Description of the task: Search through the entries for the word "axes" and copy every line that has it.

Records provided:
+ + + +

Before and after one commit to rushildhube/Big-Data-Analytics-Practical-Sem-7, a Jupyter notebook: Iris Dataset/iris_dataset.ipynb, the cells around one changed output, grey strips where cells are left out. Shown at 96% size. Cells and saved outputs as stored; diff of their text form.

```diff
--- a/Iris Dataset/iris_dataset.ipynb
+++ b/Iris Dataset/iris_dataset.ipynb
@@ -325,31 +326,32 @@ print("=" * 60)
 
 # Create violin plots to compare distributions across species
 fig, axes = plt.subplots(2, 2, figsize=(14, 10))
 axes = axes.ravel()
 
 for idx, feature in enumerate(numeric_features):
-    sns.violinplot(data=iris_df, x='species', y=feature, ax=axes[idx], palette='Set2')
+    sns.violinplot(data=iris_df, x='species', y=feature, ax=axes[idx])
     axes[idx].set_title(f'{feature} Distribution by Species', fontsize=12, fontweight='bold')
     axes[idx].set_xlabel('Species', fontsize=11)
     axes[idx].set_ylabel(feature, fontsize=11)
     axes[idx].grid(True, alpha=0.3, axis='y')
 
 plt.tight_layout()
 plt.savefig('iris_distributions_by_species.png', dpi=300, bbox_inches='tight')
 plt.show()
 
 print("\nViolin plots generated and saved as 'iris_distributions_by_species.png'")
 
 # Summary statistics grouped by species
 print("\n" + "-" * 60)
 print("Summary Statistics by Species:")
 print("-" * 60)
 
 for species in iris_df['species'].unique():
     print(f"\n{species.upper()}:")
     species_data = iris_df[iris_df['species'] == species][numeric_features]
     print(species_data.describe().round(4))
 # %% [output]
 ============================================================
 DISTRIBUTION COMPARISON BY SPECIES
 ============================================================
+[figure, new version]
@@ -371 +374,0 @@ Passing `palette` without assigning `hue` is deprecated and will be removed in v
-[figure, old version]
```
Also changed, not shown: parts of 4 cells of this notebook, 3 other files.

+ + + +

Output for this task:
 fig, axes = plt.subplots(2, 2, figsize=(14, 10))
 axes = axes.ravel()
-    sns.violinplot(data=iris_df, x='species', y=feature, ax=axes[idx], palette='Set2')
+    sns.violinplot(data=iris_df, x='species', y=feature, ax=axes[idx])
     axes[idx].set_title(f'{feature} Distribution by Species', fontsize=12, fontweight='bold')
     axes[idx].set_xlabel('Species', fontsize=11)
     axes[idx].set_ylabel(feature, fontsize=11)
     axes[idx].grid(True, alpha=0.3, axis='y')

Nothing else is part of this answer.